Ersanli S, Karabuda C, Beck F, Leblebicioglu B (2005) Resonance frequency analysis of one-stage dental implant stability during the osseointegration period. J Periodontol 76:1066–1071
Zix J, Kessler-Liechti G, Mericske-Stern R (2005) Stability measurements of 1-stage implants in the maxilla by means of resonance frequency analysis: a pilot study. Int J Oral Maxillofac Implants 20:747-752
Huwiler M, Pjetursson BE, Bosshardt D, Salvi G, Lang NP (2007) Resonance frequency analysis in relation to jawbone characteristics and during early healing of implant installation. Clin Oral Implants Res 18:275–280
Tirachaimongkol C, Pothacharoen P, Reichart PA, Khongkhunthian P (2016) Relation between the stability of dental implants and two biological markers during the healing period: a prospective clinical study. Int J Implant Dent 2:27
Misch CM (2000) Use of the mandibular ramus as a donor site for onlay bone grafting. J Oral Implantol 26:42–49
Silva FMS, Cortez ALV, Moreira RWF, Mazzonetto R (2006) Complications of intraoral donor site for bone grafting prior to implant placement. Implant Dent 15:420–426
Sverzut AT, Stabile GV, De Moraes M, Mazzonetto R, Moreira RWF (2008) The influence of tobacco on early dental implant failure. J Oral Maxillofac Surg 66:1004–1009
Moy PK, Medina D, Shetty V, Aghaloo T (2005) Dental implant failure rates and associated risk factors. Int J Oral Maxillofac Implants 20:569–577

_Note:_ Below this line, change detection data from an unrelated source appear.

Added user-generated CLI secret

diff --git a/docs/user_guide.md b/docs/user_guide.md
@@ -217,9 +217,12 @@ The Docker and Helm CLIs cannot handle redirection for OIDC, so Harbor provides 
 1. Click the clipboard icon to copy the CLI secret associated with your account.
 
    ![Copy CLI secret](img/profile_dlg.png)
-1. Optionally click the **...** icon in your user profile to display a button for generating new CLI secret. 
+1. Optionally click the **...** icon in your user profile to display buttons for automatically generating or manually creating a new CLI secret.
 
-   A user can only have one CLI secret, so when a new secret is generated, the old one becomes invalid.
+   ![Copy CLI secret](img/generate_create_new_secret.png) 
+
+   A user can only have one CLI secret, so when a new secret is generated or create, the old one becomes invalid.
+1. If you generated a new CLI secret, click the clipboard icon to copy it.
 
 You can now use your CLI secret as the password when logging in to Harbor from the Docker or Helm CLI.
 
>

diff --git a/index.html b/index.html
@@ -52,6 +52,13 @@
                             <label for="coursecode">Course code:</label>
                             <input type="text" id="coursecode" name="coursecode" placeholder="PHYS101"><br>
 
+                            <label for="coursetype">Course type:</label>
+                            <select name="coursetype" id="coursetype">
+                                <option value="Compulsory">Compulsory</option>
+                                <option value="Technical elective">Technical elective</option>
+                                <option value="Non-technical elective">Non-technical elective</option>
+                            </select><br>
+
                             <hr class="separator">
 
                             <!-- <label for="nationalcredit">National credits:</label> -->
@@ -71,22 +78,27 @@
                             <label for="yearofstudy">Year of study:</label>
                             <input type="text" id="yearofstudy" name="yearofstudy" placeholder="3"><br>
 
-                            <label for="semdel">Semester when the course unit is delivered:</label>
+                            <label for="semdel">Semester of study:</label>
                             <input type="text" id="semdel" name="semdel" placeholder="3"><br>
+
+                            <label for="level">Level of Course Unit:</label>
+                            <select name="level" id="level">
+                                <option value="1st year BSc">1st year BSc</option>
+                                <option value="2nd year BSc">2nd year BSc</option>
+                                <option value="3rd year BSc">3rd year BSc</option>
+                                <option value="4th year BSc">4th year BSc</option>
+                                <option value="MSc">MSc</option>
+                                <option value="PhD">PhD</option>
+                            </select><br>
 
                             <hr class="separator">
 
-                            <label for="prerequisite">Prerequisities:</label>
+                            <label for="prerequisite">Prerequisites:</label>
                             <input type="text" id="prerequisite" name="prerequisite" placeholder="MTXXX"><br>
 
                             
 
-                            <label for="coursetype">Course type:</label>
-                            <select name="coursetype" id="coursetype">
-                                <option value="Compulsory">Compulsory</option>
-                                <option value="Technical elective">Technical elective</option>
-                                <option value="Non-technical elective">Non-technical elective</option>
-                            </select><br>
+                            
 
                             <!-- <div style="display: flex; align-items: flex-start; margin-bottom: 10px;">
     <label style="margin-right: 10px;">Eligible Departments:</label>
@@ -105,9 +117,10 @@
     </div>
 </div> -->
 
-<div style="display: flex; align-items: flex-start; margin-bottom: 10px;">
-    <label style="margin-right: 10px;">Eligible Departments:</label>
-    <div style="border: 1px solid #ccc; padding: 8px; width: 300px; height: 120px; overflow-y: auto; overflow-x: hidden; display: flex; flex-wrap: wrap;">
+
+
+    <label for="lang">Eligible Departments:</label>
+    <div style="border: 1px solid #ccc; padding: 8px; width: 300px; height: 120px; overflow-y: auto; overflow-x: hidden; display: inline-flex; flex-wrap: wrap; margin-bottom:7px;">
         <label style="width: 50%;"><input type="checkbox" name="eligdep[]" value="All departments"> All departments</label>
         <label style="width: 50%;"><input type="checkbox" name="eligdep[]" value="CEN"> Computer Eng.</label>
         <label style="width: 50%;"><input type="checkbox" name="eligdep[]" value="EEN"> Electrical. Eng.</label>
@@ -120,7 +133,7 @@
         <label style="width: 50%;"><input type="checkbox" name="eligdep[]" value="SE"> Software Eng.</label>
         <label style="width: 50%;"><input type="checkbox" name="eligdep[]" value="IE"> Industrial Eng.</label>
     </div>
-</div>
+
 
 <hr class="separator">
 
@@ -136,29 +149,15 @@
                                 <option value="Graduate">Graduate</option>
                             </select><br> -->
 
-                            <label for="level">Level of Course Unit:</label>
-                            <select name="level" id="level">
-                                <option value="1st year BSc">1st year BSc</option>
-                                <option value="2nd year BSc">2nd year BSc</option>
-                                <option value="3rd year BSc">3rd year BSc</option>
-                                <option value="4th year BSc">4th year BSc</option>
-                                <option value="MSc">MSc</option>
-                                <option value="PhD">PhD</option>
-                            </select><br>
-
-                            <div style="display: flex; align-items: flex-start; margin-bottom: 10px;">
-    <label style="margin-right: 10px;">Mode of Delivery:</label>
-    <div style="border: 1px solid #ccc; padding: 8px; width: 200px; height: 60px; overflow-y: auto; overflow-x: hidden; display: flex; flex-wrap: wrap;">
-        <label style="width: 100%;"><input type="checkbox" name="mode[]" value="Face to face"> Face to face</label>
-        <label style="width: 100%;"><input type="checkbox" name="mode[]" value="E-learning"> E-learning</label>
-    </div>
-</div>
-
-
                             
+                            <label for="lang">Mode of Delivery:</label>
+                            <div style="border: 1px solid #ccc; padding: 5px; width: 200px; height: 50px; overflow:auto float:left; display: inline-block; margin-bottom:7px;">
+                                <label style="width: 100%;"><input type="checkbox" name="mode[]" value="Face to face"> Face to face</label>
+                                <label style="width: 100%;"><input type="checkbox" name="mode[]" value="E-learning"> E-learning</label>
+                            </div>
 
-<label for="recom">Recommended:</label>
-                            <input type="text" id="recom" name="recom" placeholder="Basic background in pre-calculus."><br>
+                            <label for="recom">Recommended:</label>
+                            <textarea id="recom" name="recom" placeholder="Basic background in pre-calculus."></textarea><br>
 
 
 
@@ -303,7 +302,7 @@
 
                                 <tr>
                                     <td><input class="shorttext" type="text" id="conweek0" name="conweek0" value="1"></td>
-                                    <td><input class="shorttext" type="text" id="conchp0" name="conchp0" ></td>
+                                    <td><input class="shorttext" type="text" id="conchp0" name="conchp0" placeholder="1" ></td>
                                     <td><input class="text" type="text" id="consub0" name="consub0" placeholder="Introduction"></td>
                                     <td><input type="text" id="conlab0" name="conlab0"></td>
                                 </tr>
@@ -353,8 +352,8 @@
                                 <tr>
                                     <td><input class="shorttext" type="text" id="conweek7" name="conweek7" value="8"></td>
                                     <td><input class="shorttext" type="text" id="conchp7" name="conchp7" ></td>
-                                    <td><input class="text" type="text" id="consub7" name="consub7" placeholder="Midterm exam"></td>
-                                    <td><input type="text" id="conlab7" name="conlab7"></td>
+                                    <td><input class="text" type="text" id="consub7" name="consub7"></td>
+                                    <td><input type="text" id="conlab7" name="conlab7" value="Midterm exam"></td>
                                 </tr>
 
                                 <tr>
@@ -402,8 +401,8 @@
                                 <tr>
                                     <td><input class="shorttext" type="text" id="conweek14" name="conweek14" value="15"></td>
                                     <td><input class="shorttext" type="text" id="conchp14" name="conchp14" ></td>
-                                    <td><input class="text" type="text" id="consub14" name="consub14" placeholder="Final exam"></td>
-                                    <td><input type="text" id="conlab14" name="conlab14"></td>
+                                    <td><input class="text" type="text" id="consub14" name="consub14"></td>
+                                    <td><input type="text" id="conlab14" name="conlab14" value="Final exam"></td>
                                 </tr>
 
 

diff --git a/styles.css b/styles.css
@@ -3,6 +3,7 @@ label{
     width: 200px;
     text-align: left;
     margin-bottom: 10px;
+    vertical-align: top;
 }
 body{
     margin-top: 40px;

Negri M, Galli C, Smerieri A et al. (2014) The effect of age, gender, and insertion site on marginal bone loss around endosseous implants: results from a 3-year trial with premium implant system. BioMed Res Int 2014;1–7
Esposito M, Hirsch JM, Lekholm U, Thomsen P (1998) Biological factors contributing to failures of osseointegrated oral implants, (II). Etiopathogenesis. Eur J Oral Sci 106:721–764
Van Steenberghe D, Jacobs R, Desnyder M, Maffei G, Quirynen M (2002) The relative impact of local and endogenous patient‐related factors on implant failure up to the abutment stage. Clin Oral Implants Res 13:617–622
Kim Y-H, Choi N-R, Kim Y-D (2017) The factors that influence postoperative stability of the dental implants in posterior edentulous maxilla. Maxillofac Plast Reconstr Surg 39:2
Alsaadi G (2008) The impact of systemic and local factors on the incidence of oral implant failures. In: Katholieke Universiteit Leuven, Leuven
Woo I-H, Kim J-W, Kang S-Y, Kim Y-H, Yang B-E (2016) Narrow-diameter implants with conical connection for restoring the posterior edentulous region. Maxillofac Plast Reconstr Surg 38:31
Lemos CA, Ferro-Alves ML, Okamoto R, Mendonca MR, Pellizzer EP (2016) Short dental implants versus standard dental implants placed in the posterior jaws: a systematic review and meta-analysis. J Dent 47:8–17
This study was supported by Clinical Research Grant, Pusan National University Dental Hospital (2015).
PJC participated in collecting data, organizing the patient’s chart, and writing the manuscript. KYH, CHS, OJS, and SSH conducted the review and corrected the manuscript. KYD had helped to plan this study and coordinate the manuscript. All authors read and approved the final manuscript.
The authors declare that they have no competing interests.
Ethics approval and consent to participate
This study was approved by the Pusan National University Dental Hospital Institutional Review Board, Korea (IRB No. PNUDH-2016-036).
Springer Nature remains neutral with regard to jurisdictional claims in published maps and institutional affiliations.
About this article
Cite this article
Park, J., Kim, Y., Choi, H. et al. The rate and stability of mandibular block bone graft in recent 5 years. Maxillofac Plast Reconstr Surg 39, 21 (2017). https://doi.org/10.1186/s40902-017-0118-0
- Implant stability
- Mandibular block bone
- Bone graft
- Impact factor